Activity:
Where the string "scheme" occurs in the material below, report the whole line.

Stored data:
━━━━━━━━━━━━━━━━

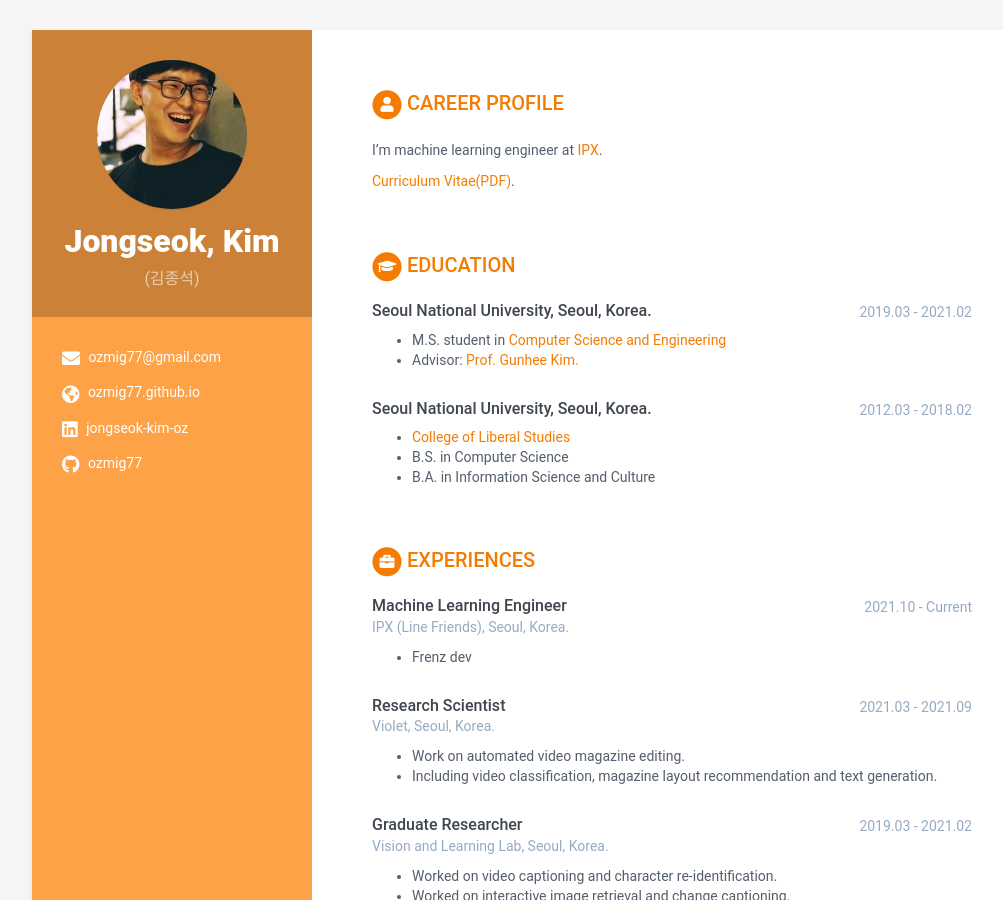
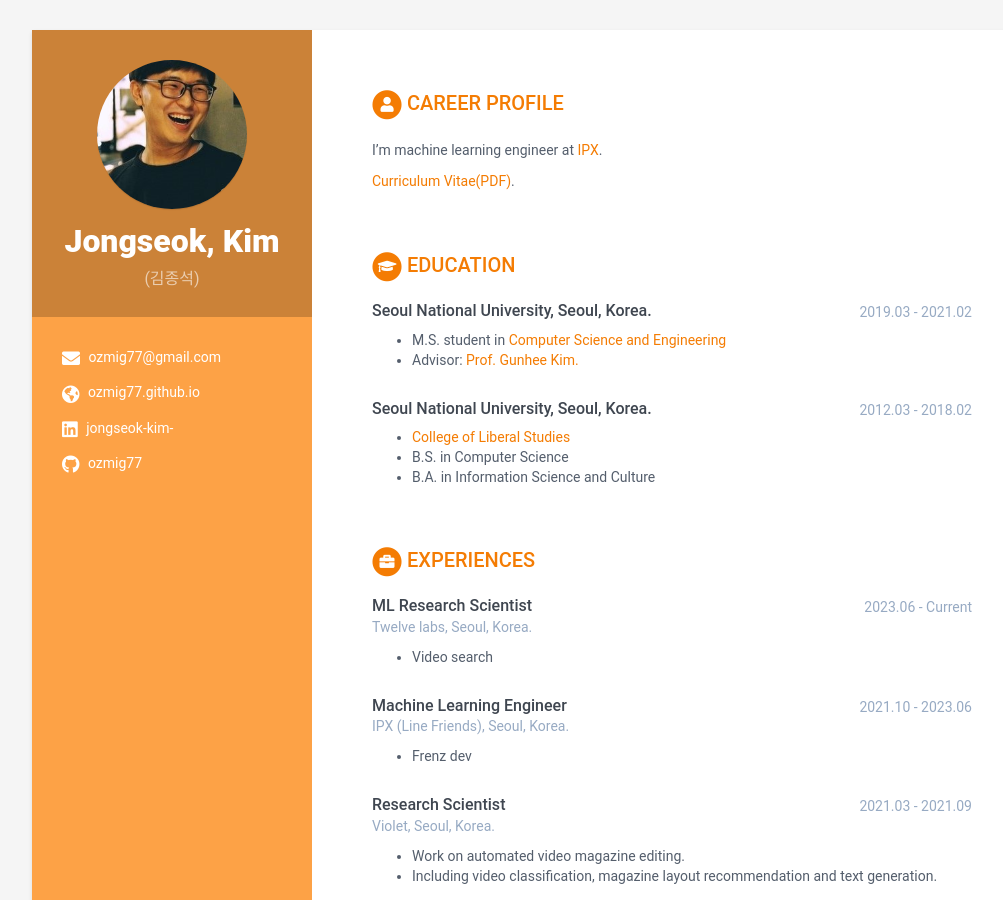
Before and after one commit to ozmig77/ozmig77.github.io, a Jekyll site: the page built from index.html, in a window 1280 px wide and 900 px high. Shown: the whole window, without its empty margins (108-1111 px from the left). Built offline with Jekyll 4.4.1, drawn with Linux system fonts in a browser that asks for light colours.

Commit message:
Update data.yml

```diff
--- a/_data/data.yml
+++ b/_data/data.yml
@@ -15,7 +15,7 @@ sidebar:
     email: ozmig77@gmail.com
     phone:
     website: ozmig77.github.io #do not add http://
-    linkedin: jongseok-kim-oz
+    linkedin: jongseok-kim-
     github: ozmig77
     gitlab:
     bitbucket:
@@ -62,8 +62,13 @@ education:
       #university: Seoul National University
 
 experiences:
+    - role: ML Research Scientist
+      time: 2023.06 - Current
+      company: Twelve labs, Seoul, Korea.
+      details: |
+          - Video search
     - role: Machine Learning Engineer
-      time: 2021.10 - Current
+      time: 2021.10 - 2023.06
       company: IPX (Line Friends), Seoul, Korea.
       details: |
           - Frenz dev
```
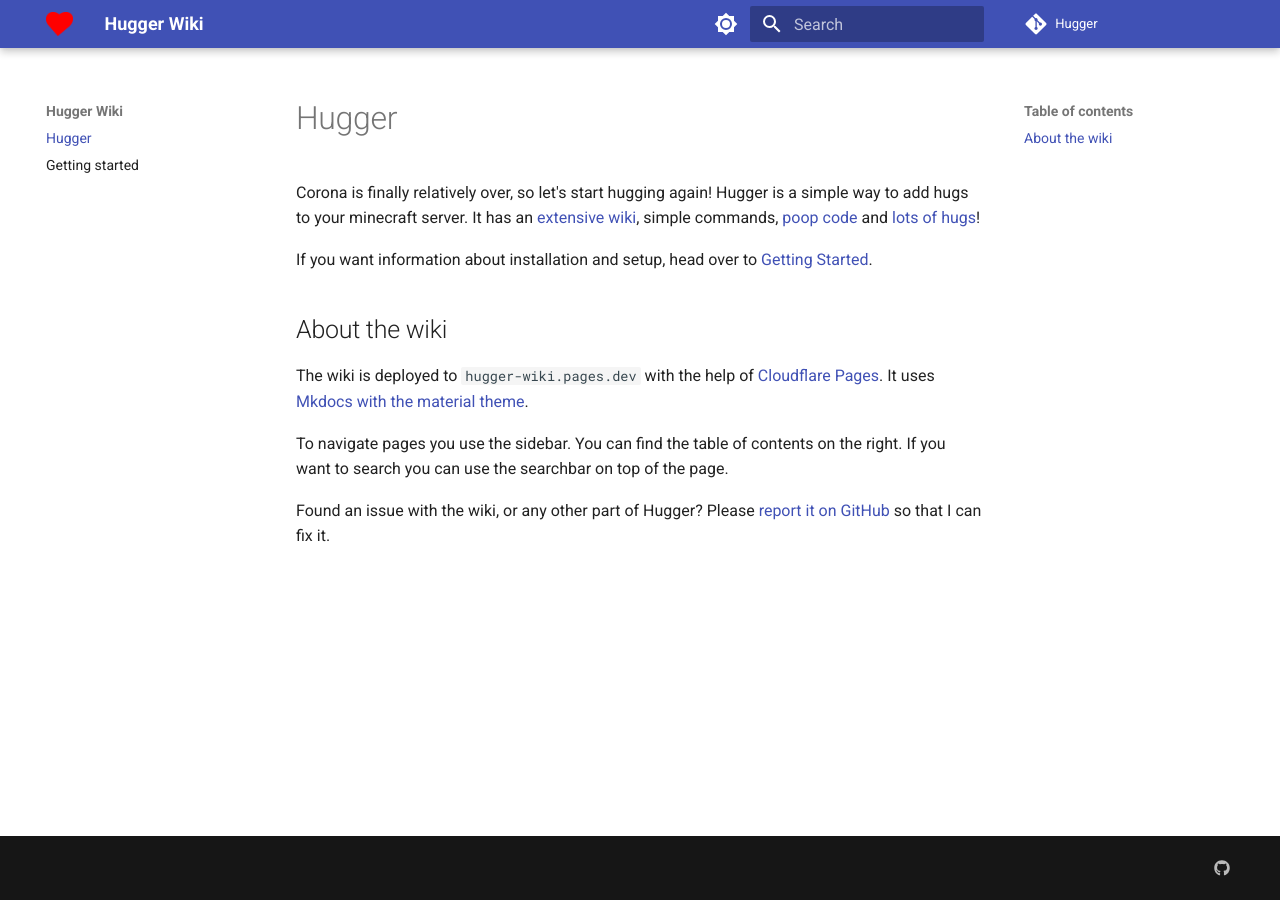
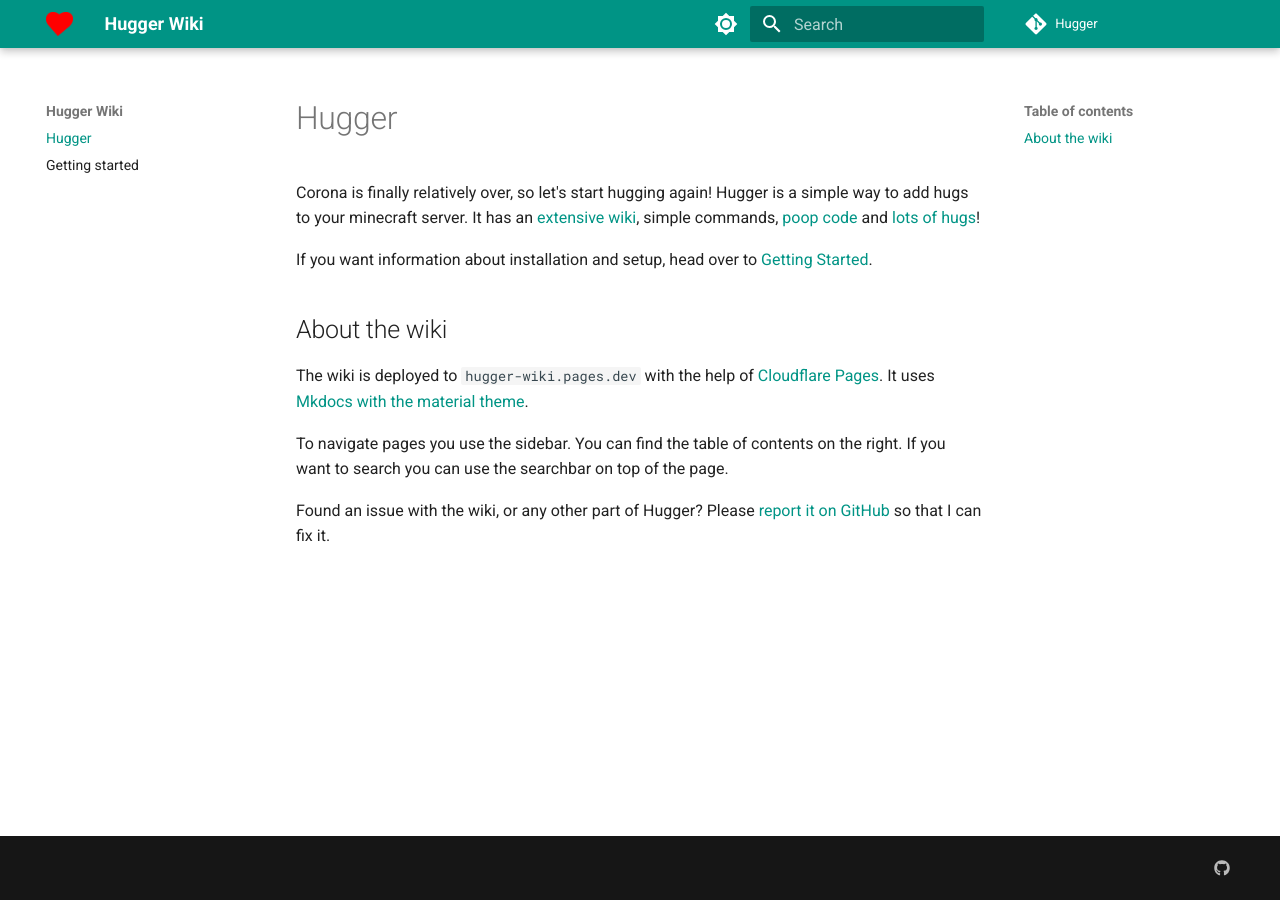
Before and after one commit to Erb3/Hugger, an MkDocs documentation site: the page built from docs/docs/README.md, in a window 1280 px wide. Built offline with MkDocs 1.6.1 and Material for MkDocs 9.7.7, drawn with Linux system fonts in a browser that asks for light colours; comment, search, counter and statistics services are not loaded.

Commit message:
:lipstick: Change wiki colors
I changed the colors of the wiki

```diff
--- a/docs/mkdocs.yml
+++ b/docs/mkdocs.yml
@@ -16,6 +16,8 @@ theme:
     # Palette toggle for light mode
     - media: "(prefers-color-scheme: light)"
       scheme: default
+      primary: teal
+      accent: light green
       toggle:
         icon: material/brightness-7
         name: Switch to dark mode
@@ -23,6 +25,8 @@ theme:
     # Palette toggle for dark mode
     - media: "(prefers-color-scheme: dark)"
       scheme: slate
+      primary: teal
+      accent: light green
       toggle:
         icon: material/brightness-4
         name: Switch to light mode
```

━━━━━━━━━━━━━━━━

Your solution:
     - media: "(prefers-color-scheme: light)"
       scheme: default
     - media: "(prefers-color-scheme: dark)"
       scheme: slate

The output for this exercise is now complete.